Reeves alleges £71bn black hole in Tory costings and ‘second mortgage bombshell’

Rachel Reeves has claimed the Conservative manifesto contains £71 billion of unfunded commitments and could result in “a second Tory mortgage bombshell” as the parties continue to clash over tax and spend.

Labour’s shadow chancellor raised the spectre of former prime minister Liz Truss’s calamitous mini-budget as she held a rebuttal press conference hours after Rishi Sunak launched his party’s General Election policy document.

The Prime Minister on Tuesday unveiled a £17.2 billion package of tax cuts, including a further 2p reduction in employees’ national insurance.

Ms Reeves said Labour analysis suggested the Tory plans required an extra £17.4 billion of borrowing in 2029-30, and a total of £71 billion over the whole five-year period.

That could result in the Bank of England putting up interest rates by 56 basis points, resulting in someone with an 85% mortgage on the average house in England facing £4,800 in extra mortgage payments over the five years.

She told the central London presser: “The consequence of an increase in day-to-day borrowing to fund the commitments made in this manifesto would amount to a second Tory mortgage bombshell, because higher borrowing at this scale would force the Bank of England to increase interest rates.

“The result would be an increase in the average mortgage totalling £4,800 over the course of the parliament.”

Labour’s warning of a steep rise in mortgage costs appears to be the party’s counterpart to the Tories’ claim that a government led by Sir Keir Starmer would hike taxes by £2,000 – a much-disputed figure that has been criticised by the UK statistics watchdog.

Labour’s analysis makes a series of assumptions to estimate the cost that might be attached to the Tory policies.

The Conservatives hit back by accusing the shadow chancellor of “confusing facts and fiction on numbers”.

Prime Minister Rishi Sunak at his party's campaign launch
Prime Minister Rishi Sunak launched the Conservatives’ General Election manifesto at Silverstone racing track (James Manning/PA)

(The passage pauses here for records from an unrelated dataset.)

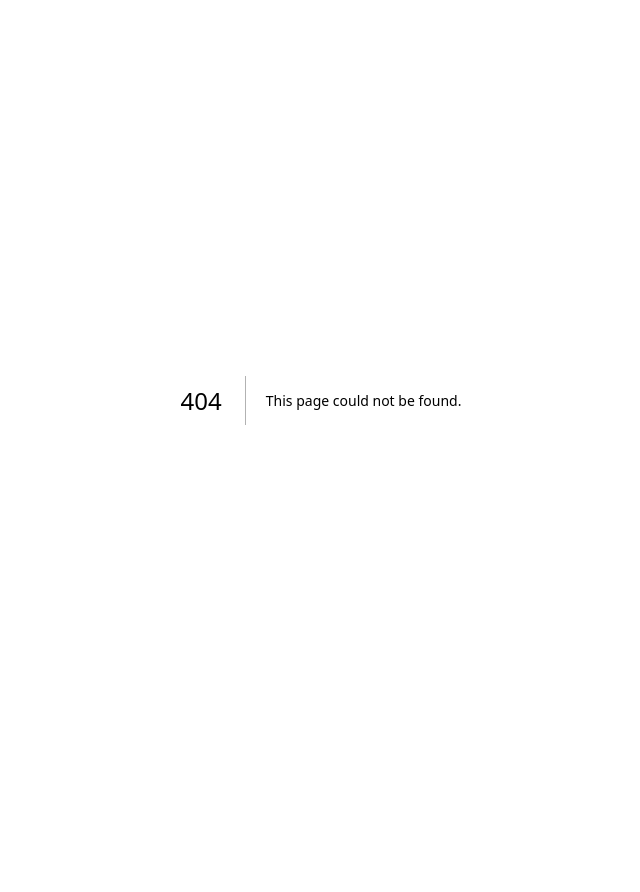
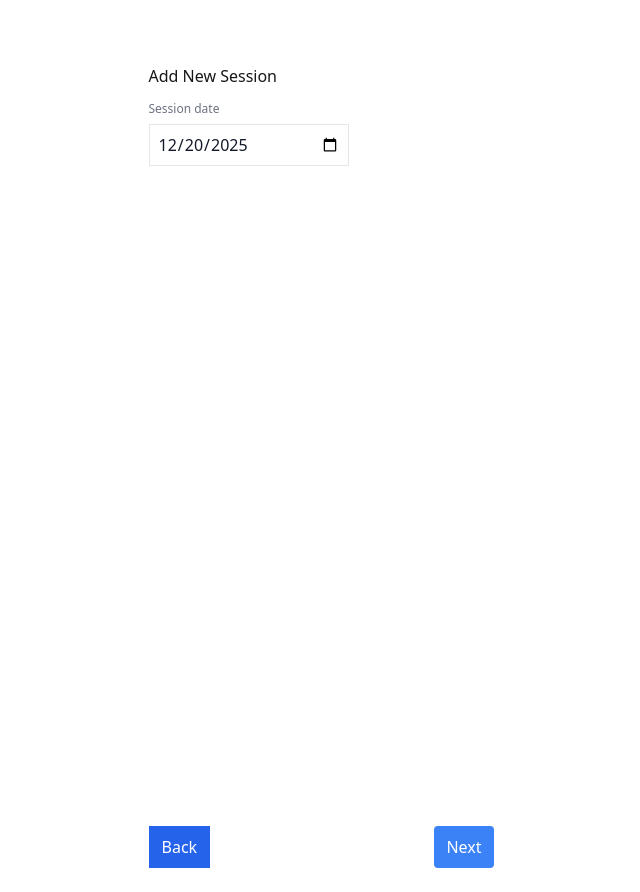
Before and after one commit to nlitenmusic/player_cards, a Next.js app: page /sessions/new in a window 1280 px wide. Before the commit this address had no page. Shown: the whole page, without its empty margins (319-959 px from the left). Before the commit the page ends 800 px from the top, so only its background shows below. Built offline with nearby package versions, Linux system fonts and the light colour scheme.

Commit message:
chore: apply recent UI/admin updates (leaderboards, skill breakdown, add session, loading, styles)

```diff
--- a/app/admin/leaderboards/page.tsx
+++ b/app/admin/leaderboards/page.tsx
@@ -4,13 +4,13 @@ import Link from 'next/link';
 
 export default function AdminLeaderboardsPage() {
   return (
-    <main style={{ padding: 24, paddingBottom: 92 }}>
+    <main style={{ width: 393, margin: '0 auto', padding: '60px 12px 92px', boxSizing: 'border-box' }}>
       <h1 style={{ marginTop: 0 }}>Leaderboards (Admin)</h1>
       <Leaderboards />
 
-      <div style={{ position: 'fixed', left: 0, right: 0, bottom: 0, height: 64, display: 'flex', alignItems: 'center', justifyContent: 'center', padding: '8px 12px', background: '#fff', boxShadow: '0 -4px 20px rgba(0,0,0,0.08)', zIndex: 9999, gap: 24 }}>
-        <Link href="/">
-          <button aria-label="Cards" title="Cards" type="button" style={{ background: 'transparent', border: 'none', cursor: 'pointer', display: 'flex', flexDirection: 'column', alignItems: 'center', gap: 4 }}>
+      <div style={{ position: 'fixed', left: 0, right: 0, bottom: 0, height: 64, display: 'flex', alignItems: 'center', justifyContent: 'center', padding: '8px 12px', background: '#fff', boxShadow: '0 -4px 20px rgba(0,0,0,0.08)', zIndex: 9999, boxSizing: 'border-box' }}>
+        <div style={{ width: 393, display: 'flex', alignItems: 'center', justifyContent: 'space-around', gap: 8 }}>
+          <Link href="/admin" aria-label="Cards" title="Cards" style={{ display: 'flex', flexDirection: 'column', alignItems: 'center', gap: 4, textDecoration: 'none', color: 'inherit' }}>
             <div style={{ width: 20, height: 16, display: 'flex', alignItems: 'center', justifyContent: 'center' }}>
               <svg width="20" height="14" viewBox="0 0 28 20" fill="none" xmlns="http://www.w3.org/2000/svg" aria-hidden>
                 <rect x="1" y="2" width="24" height="14" rx="2" stroke="#111" strokeWidth="1.5" fill="none" />
@@ -18,22 +18,18 @@ export default function AdminLeaderboardsPage() {
               </svg>
             </div>
             <div style={{ fontSize: 11, color: '#6b7280' }}>Cards</div>
-          </button>
-        </Link>
+          </Link>
 
-        <Link href="/admin/leaderboards">
-          <button aria-label="Leaderboards" title="Leaderboards" type="button" style={{ background: 'transparent', border: 'none', cursor: 'pointer', display: 'flex', flexDirection: 'column', alignItems: 'center', gap: 4 }}>
+          <Link href="/admin/leaderboards" aria-label="Leaderboards" title="Leaderboards" style={{ display: 'flex', flexDirection: 'column', alignItems: 'center', gap: 4, textDecoration: 'none', color: 'inherit' }}>
             <svg width="20" height="20" viewBox="0 0 24 24" fill="none"><path d="M3 17h3v-7H3v7zM10 17h3v-12h-3v12zM17 17h3v-4h-3v4z" fill="#111"/></svg>
             <div style={{ fontSize: 11, color: '#6b7280' }}>Leaderboards</div>
-          </button>
-        </Link>
+          </Link>
 
-        <Link href="/achievements">
-          <button aria-label="Achievements" title="Achievements" type="button" style={{ background: 'transparent', border: 'none', cursor: 'pointer', display: 'flex', flexDirection: 'column', alignItems: 'center', gap: 4 }}>
+          <Link href="/achievements" aria-label="Achievements" title="Achievements" style={{ display: 'flex', flexDirection: 'column', alignItems: 'center', gap: 4, textDecoration: 'none', color: 'inherit' }}>
             <svg width="20" height="20" viewBox="0 0 24 24" fill="none"><path d="M12 2l2.39 4.85L19 8.24l-3.2 2.98L16.79 16 12 13.77 7.21 16l1-4.78L5 8.24l4.61-1.39L12 2z" fill="#111"/></svg>
             <div style={{ fontSize: 11, color: '#6b7280' }}>Achievements</div>
-          </button>
-        </Link>
+          </Link>
+        </div>
       </div>
     </main>
   );
--- a/app/components/Leaderboards/LeaderboardTable.tsx
+++ b/app/components/Leaderboards/LeaderboardTable.tsx
@@ -11,9 +11,9 @@ export default function LeaderboardTable({ entries, title, skill, component }: {
   });
 
   return (
-    <div style={{ border: '1px solid #e5e7eb', borderRadius: 8, padding: 12 }}>
-      {title && <div style={{ fontWeight: 700, marginBottom: 8 }}>{title}</div>}
-      <table style={{ width: '100%', borderCollapse: 'collapse' }}>
+    <div style={{ border: '1px solid #e5e7eb', borderRadius: 8, padding: 12, boxSizing: 'border-box', overflow: 'hidden' }}>
+      {title && <div style={{ fontWeight: 700, marginBottom: 8, textAlign: 'center' }}>{title}</div>}
+      <table style={{ width: '100%', borderCollapse: 'collapse', tableLayout: 'fixed' }}>
         <thead>
           <tr style={{ textAlign: 'left', color: '#374151' }}>
             <th style={{ width: 48 }}>#</th>
@@ -25,11 +25,12 @@ export default function LeaderboardTable({ entries, title, skill, component }: {
           {sorted.map((r, i) => {
             const numeric = typeof r.value === 'number' ? Math.round(r.value * 100) / 100 : r.value;
             const display = typeof r.value === 'number' ? String(numeric) : (r.value ?? '');
+            const highlighted = i < 3;
             return (
-            <tr key={r.player_id} style={{ background: i < 3 ? '#fef3c7' : 'transparent' }}>
-              <td style={{ padding: '6px 8px' }}>{i+1}</td>
-              <td style={{ padding: '6px 8px' }}>{r.first_name} {r.last_name}</td>
-              <td style={{ padding: '6px 8px' }}>{display}</td>
+            <tr key={r.player_id} style={{ background: highlighted ? '#fef3c7' : 'transparent', color: highlighted ? '#111' : 'inherit' }}>
+              <td style={{ padding: '6px 8px', width: 48 }}>{i+1}</td>
+              <td style={{ padding: '6px 8px', overflow: 'hidden', textOverflow: 'ellipsis', whiteSpace: 'nowrap' }}>{r.first_name} {r.last_name}</td>
+              <td style={{ padding: '6px 8px', textAlign: 'right', width: 80 }}>{display}</td>
             </tr>
             );
           })}
--- a/app/components/Leaderboards/Leaderboards.tsx
+++ b/app/components/Leaderboards/Leaderboards.tsx
@@ -4,18 +4,6 @@ import LeaderboardTable from "./LeaderboardTable";
 import { SKILL_LABELS, SKILL_KEYS, CPAST } from "../../lib/skills";
 import { macroTiers } from "../../lib/tiers";
 
-type ReferenceKeyProps = {
-  skill: string;
-  component: string;
-};
-
-function ReferenceKey({ skill, component }: ReferenceKeyProps) {
-  return (
-    <div style={{ marginBottom: 12 }}>
-      <strong>Reference:</strong> {skill.toUpperCase()} — {component.toUpperCase()}
-    </div>
-  );
-}
 
 export default function Leaderboards() {
   const [entries, setEntries] = useState<any[]>([]);
@@ -37,37 +25,50 @@ export default function Leaderboards() {
   useEffect(() => { load(); }, [skill, comp, tier]);
 
   return (
-    <div style={{ marginTop: 16 }}>
-      <div style={{ display: 'flex', gap: 12, marginBottom: 12, alignItems: 'center' }}>
-        <div>
+    <div style={{ marginTop: 16, maxWidth: 393, boxSizing: 'border-box' }}>
+      <div style={{ display: 'flex', flexDirection: 'column', gap: 8, marginBottom: 12 }}>
+        <div style={{ display: 'flex', justifyContent: 'space-between', alignItems: 'center' }}>
           <strong>Skill:</strong>
-          <select value={skill} onChange={(e)=>setSkill(e.target.value)} style={{ marginLeft: 8 }}>
+          <div style={{ display: 'flex', alignItems: 'center', gap: 6 }}>
+            <select value={skill} onChange={(e)=>setSkill(e.target.value)} style={{ minWidth: 160 }}>
               {SKILL_KEYS.map((k,i)=> <option key={k} value={k}>{SKILL_LABELS[i]}</option>)}
             </select>
+            <span style={{ color: '#6b7280' }}>▾</span>
+          </div>
         </div>
 
-        <div>
+        <div style={{ display: 'flex', justifyContent: 'space-between', alignItems: 'center' }}>
           <strong>Component:</strong>
-          <select value={comp} onChange={(e)=>setComp(e.target.value)} style={{ marginLeft: 8 }}>
+          <div style={{ display: 'flex', alignItems: 'center', gap: 6 }}>
+            <select value={comp} onChange={(e)=>setComp(e.target.value)} style={{ minWidth: 160 }}>
               {CPAST.map(c=> <option key={c.key} value={c.key}>{c.label}</option>)}
             </select>
+            <span style={{ color: '#6b7280' }}>▾</span>
+          </div>
         </div>
 
-        <div>
+        <div style={{ display: 'flex', justifyContent: 'space-between', alignItems: 'center' }}>
           <strong>Tier:</strong>
-          <select value={tier} onChange={(e)=>setTier(e.target.value)} style={{ marginLeft: 8 }}>
+          <div style={{ display: 'flex', alignItems: 'center', gap: 6 }}>
+            <select value={tier} onChange={(e)=>setTier(e.target.value)} style={{ minWidth: 160 }}>
               <option value="">All</option>
               {macroTiers.map((m)=> <option key={m.name} value={m.name.toLowerCase()}>{m.name}</option>)}
             </select>
+            <span style={{ color: '#6b7280' }}>▾</span>
           </div>
-
-        <div style={{ marginLeft: 'auto' }}>
-          <button onClick={load} style={{ padding: '6px 10px' }}>Refresh</button>
         </div>
       </div>
 
-      <ReferenceKey skill={skill} component={comp} />
-      <LeaderboardTable skill={skill} component={comp} entries={entries} title={`${skill.toUpperCase()} — ${comp.toUpperCase()}${tier ? ' — ' + tier : ''}`} />
+      {
+        (() => {
+          const idx = SKILL_KEYS.indexOf(skill);
+          const skillLabel = idx >= 0 ? SKILL_LABELS[idx] : (skill.charAt(0).toUpperCase() + skill.slice(1).toLowerCase());
+          const compObj = CPAST.find(c => c.key === comp);
+          const compLabel = compObj ? (compObj.label.charAt(0).toUpperCase() + compObj.label.slice(1)) : (comp.charAt(0).toUpperCase() + comp.slice(1).toLowerCase());
+          const title = `${skillLabel}: ${compLabel}`;
+          return <LeaderboardTable skill={skill} component={comp} entries={entries} title={title} />;
+        })()
+      }
     </div>
   );
 }
--- a/app/components/SkillBreakdown.tsx
+++ b/app/components/SkillBreakdown.tsx
@@ -60,10 +60,23 @@ export default function SkillBreakdown({ stats, player, sessionDate }: { stats:
   return (
     <div style={{ display: 'flex', justifyContent: 'center', paddingTop: 20 }}>
       <div style={{ width: 820, maxWidth: '100%', background: '#fff', padding: 16, borderRadius: 12 }}>
-        <div style={{ display: 'flex', justifyContent: 'space-between', alignItems: 'baseline' }}>
+        <div style={{ display: 'flex', justifyContent: 'space-between', alignItems: 'baseline', flexDirection: 'column', gap: 12 }}>
           <div>
             <div style={{ fontSize: 18, fontWeight: 700 }}>{(player?.first_name || '') + (player?.last_name ? ` ${player.last_name}` : '')}</div>
             {sessionDate && <div style={{ color: '#6b7280', fontSize: 13, marginTop: 4 }}>Session date: {String(sessionDate).slice(0,10)}</div>}
+          </div>
+
+          {/* Color key / legend for band meanings */}
+          <div style={{ display: 'flex', gap: 10, flexWrap: 'wrap', alignItems: 'center' }}>
+            {['Unstable','Conditional','Functional','Competitive','Advanced / Pro-Track','Tour Reference'].map((name, idx) => {
+              const { background, color } = computeBandColor(idx, 0.6);
+              return (
+                <div key={name} style={{ display: 'flex', alignItems: 'center', gap: 8, fontSize: 12, color: '#374151' }}>
+                  <div style={{ width: 14, height: 14, borderRadius: 4, background, border: '1px solid rgba(0,0,0,0.06)' }} />
+                  <div style={{ whiteSpace: 'nowrap' }}>{name}</div>
+                </div>
+              );
+            })}
           </div>
         </div>
 
--- a/app/globals.css
+++ b/app/globals.css
@@ -3,6 +3,16 @@
 :root {
   --background: #ffffff;
   --foreground: #171717;
+
+  /* Color tokens used across the app. Prefer using these instead of hard-coded values. */
+  --card-bg: #ffffff;
+  --card-fg: #111827;
+  --muted: #6b7280;
+  --border: #e6e6e6;
+  --accent: #2563eb;
+  --accent-contrast: #ffffff;
+  --danger: #ef4444;
+  --success: #10b981;
 }
 
 @theme inline {
@@ -16,6 +26,15 @@
   :root {
     --background: #0a0a0a;
     --foreground: #ededed;
+
+    --card-bg: #0f1724;
+    --card-fg: #e6eef8;
+    --muted: #9ca3af;
+    --border: #1f2937;
+    --accent: #3b82f6;
+    --accent-contrast: #0b1220;
+    --danger: #f87171;
+    --success: #34d399;
   }
 }
 
@@ -24,3 +43,25 @@ body {
   color: var(--foreground);
   font-family: var(--font-sans), Inter, system-ui, -apple-system, "Segoe UI", Roboto, "Helvetica Neue", Arial;
 }
+
+/* Base element styles using tokens - these help native controls adapt to theme */
+input, textarea, select {
+  background: var(--card-bg);
+  color: var(--card-fg);
+  border: 1px solid var(--border);
+}
+
+button {
+  color: var(--accent-contrast);
+  background: var(--accent);
+  border: 1px solid transparent;
+}
+
+/* Fallback for elements that still use white backgrounds inline: add subtle outline in dark mode */
+@media (prefers-color-scheme: dark) {
+  [style*="background: #fff"], [style*="background: #ffffff"] {
+    box-shadow: 0 0 0 1px rgba(255,255,255,0.03) inset;
+    background-color: rgba(255,255,255,0.02) !important;
+    color: var(--card-fg) !important;
+  }
+}
--- /dev/null
+++ b/app/sessions/new/AddSessionPageClient.tsx
@@ -0,0 +1,135 @@
+"use client";
+
+import React, { useRef, useState, useEffect } from "react";
+import { useRouter } from "next/navigation";
+import AddSessionForm from "../../components/AddSessionForm";
+
+export default function AddSessionPageClient({ playerId }: { playerId?: string | null }) {
+  const router = useRouter();
+  const formRef = useRef<any>(null);
+  const [step, setStep] = useState<number>(1);
+  const [playerName, setPlayerName] = useState<string | null>(null);
+
+  const handleClose = () => {
+    try { router.back(); } catch (e) { router.push('/'); }
+  };
+
+  useEffect(() => {
+    if (!playerId) return;
+    (async () => {
+      try {
+        const res = await fetch('/api/players');
+        const data = await res.json();
+        const players = data?.players || [];
+        const p = players.find((x: any) => String(x.id) === String(playerId));
+        if (p) setPlayerName(((p.first_name || '') + ' ' + (p.last_name || '')).trim());
+      } catch (err) {
+        // ignore
+      }
+    })();
+  }, [playerId]);
+
+  function todayLocal() {
+    const d = new Date();
+    const y = d.getFullYear();
+    const m = String(d.getMonth() + 1).padStart(2, '0');
+    const day = String(d.getDate()).padStart(2, '0');
+    return `${y}-${m}-${day}`;
+  }
+
+  // Step 1: choose date
+  const Step1 = () => {
+    const [date, setDate] = useState<string>(todayLocal());
+    return (
+      <div style={{ width: 393, height: 852, background: '#fff', padding: 24, boxSizing: 'border-box', display: 'flex', flexDirection: 'column' }}>
+        <h3>{playerName ? `Add New Session: ${playerName}` : 'Add New Session'}</h3>
+        <div style={{ marginTop: 12 }}>
+          <label style={{ display: 'block', fontSize: 12, color: '#6b7280' }}>Session date</label>
+          <input type="date" value={date} onChange={(e)=>setDate(e.target.value)} style={{ width: 200, padding: 8, marginTop: 6 }} />
+        </div>
+        <div style={{ marginTop: 'auto', display: 'flex', justifyContent: 'space-between', paddingTop: 8 }}>
+          <button onClick={handleClose} style={{ padding: '8px 12px' }}>Back</button>
+          <button onClick={() => {
+            // initialize form date and go next
+            try { formRef.current?.setState?.({ date }); } catch (e) {}
+            setStep(2);
+          }} style={{ padding: '8px 12px', background: '#3b82f6', color: '#fff', border: 'none', borderRadius: 4 }}>Next</button>
+        </div>
+      </div>
+    );
+  };
+
+  // Step 2: main grid (reuse AddSessionForm but hide date/notes and hide save button)
+  const Step2 = () => {
+    return (
+    <div style={{ width: 393, height: 852, background: '#fff', padding: 12, boxSizing: 'border-box', display: 'flex', flexDirection: 'column' }}>
+      <div style={{ display: 'flex', justifyContent: 'space-between', alignItems: 'center' }}>
+        <h3 style={{ margin: 0 }}>{playerName ? `Add Session: ${playerName}` : 'Add Session'}</h3>
+      </div>
+      <div style={{ marginTop: 12, flexGrow: 1, overflowY: 'auto' }}>
+        {/* AddSessionForm is rendered once below and kept mounted across steps via display toggling */}
+      </div>
+      <div style={{ display: 'flex', justifyContent: 'space-between', paddingTop: 8 }}>
+        <button onClick={() => setStep(1)} style={{ padding: '8px 12px' }}>Back</button>
+        <button onClick={() => setStep(3)} style={{ padding: '8px 12px', background: '#3b82f6', color: '#fff', border: 'none', borderRadius: 4 }}>Next</button>
+      </div>
+    </div>
+    );
+  };
+
+  // Step 3: notes page styled per provided CSS (approximate)
+  const Step3 = () => {
+  const s = formRef.current?.getState?.() ?? { rows: [], date: todayLocal(), notes: '', selectedSessionId: null };
+    const [notes, setNotes] = useState<string>(s.notes ?? '');
+    return (
+      <div style={{ width: 393, height: 852, background: '#fff', padding: 16, boxSizing: 'border-box', display: 'flex', flexDirection: 'column' }}>
+        {/* Safe area simulation - retained for visual context if needed, but not part of interactive elements */}
+
+
+        <div style={{ flexGrow: 1, display: 'flex', flexDirection: 'column', alignItems: 'center', justifyContent: 'center' }}>
+          <div style={{ width: 298, height: 145 }}>
+            <div style={{ width: 298, height: 22, fontFamily: 'Inter', fontSize: 16, lineHeight: '22px', color: '#000' }}>Notes</div>
+            <textarea value={notes} onChange={(e)=>setNotes(e.target.value)} style={{ width: 298, minHeight: 80, padding: 12, background: '#fff', borderRadius: 8, border: '1px solid #D9D9D9' }} />
+          </div>
+        </div>
+
+        <div style={{ display: 'flex', justifyContent: 'space-between', paddingBottom: 16 }}>
+          <button onClick={() => setStep(2)} style={{ padding: '8px 12px' }}>Back</button>
+          <button onClick={async () => {
+            try {
+              await formRef.current?.setState?.({ notes });
+              await formRef.current?.submit?.();
+            } catch (e) {
+              // swallow
+            }
+          }} style={{ padding: '8px 12px', background: '#2C2C2C', color: '#F5F5F5', border: '1px solid #2C2C2C', borderRadius: 8 }}>Save</button>
+        </div>
+      </div>
+    );
+  };
+
+  return (
+    <div style={{ display: 'flex', flexDirection: 'column', alignItems: 'center', paddingTop: 20, position: 'relative' }}>
+      {step === 1 && <Step1 />}
+      {step === 2 && <Step2 />}
+      {step === 3 && <Step3 />}
+
+      {/* Keep AddSessionForm mounted at all times; hide when not on step 2 so Step3 can still call its methods. */}
+      <div style={{ position: 'absolute', left: 0, right: 0, top: 56, bottom: 72, pointerEvents: step === 2 ? 'auto' : 'none' }}>
+        <div style={{ display: step === 2 ? 'block' : 'none', margin: '0 auto', width: 393, height: '100%', overflow: 'auto' }}>
+          <div style={{ width: 393, background: '#fff', padding: 12, boxSizing: 'border-box' }}>
+            <AddSessionForm
+              ref={formRef}
+              player={{ id: playerId }}
+              onClose={handleClose}
+              onCreated={() => { setStep(1); router.push('/'); }}
+              hideDate
+              hideNotes
+              showSaveButton={false}
+            />
+          </div>
+        </div>
+      </div>
+    </div>
+  );
+}
--- /dev/null
+++ b/app/sessions/new/page.tsx
@@ -0,0 +1,14 @@
+
+import React from 'react';
+import AddSessionPageClient from './AddSessionPageClient';
+
+export default async function NewSessionPage({ searchParams }: { searchParams?: any }) {
+	const sp = await (searchParams as Promise<any> | any);
+	const playerId = sp?.player_id ?? null;
+
+	return (
+		<div style={{ display: 'flex', justifyContent: 'center', paddingTop: 20 }}>
+			<AddSessionPageClient playerId={playerId} />
+		</div>
+	);
+}
```
Lines whose indentation alone changed are shown as unchanged.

Ms Reeves also sought to draw comparisons between Mr Sunak and Ms Truss, whose 2022 mini-budget sent the value of the pound tumbling and mortgage rates soaring due to the market’s adverse reaction to its £45 billion of unfunded tax cuts.

She said: “He (Mr Sunak) said he was the antidote to Liz Truss. Instead, he’s cosplaying Liz Truss by again doing what the Conservatives did in that mini-budget with £71 billion of unfunded commitments.”

The former Bank of England economist warned that after the mini-budget “mortgage rates spiralled and people found themselves paying – the 1.5 million re-mortgaging this year alone – paying £240 extra”.

“So we know what happens when unfunded commitments are made: you can’t believe that those commitments are actually going to happen, but what you can guarantee is the financial market turbulence and the higher mortgage rates that they bring.”

Ms Reeves also said that the £12 billion of welfare savings the Tories claimed would pay for their tax cuts had either already been accounted for by the Office for Budget Responsibility or could not be delivered.

A Conservative spokesman said: “Once again Reeves is confusing facts and fiction on numbers.

“Rachel Reeves’s chaotic and panicked dossier is full of complete nonsense and capped off with the extraordinary claim that it will cost the taxpayer £5.7 billion to cut the civil service back to pandemic levels.”

Labour is set to launch its own manifesto on Thursday.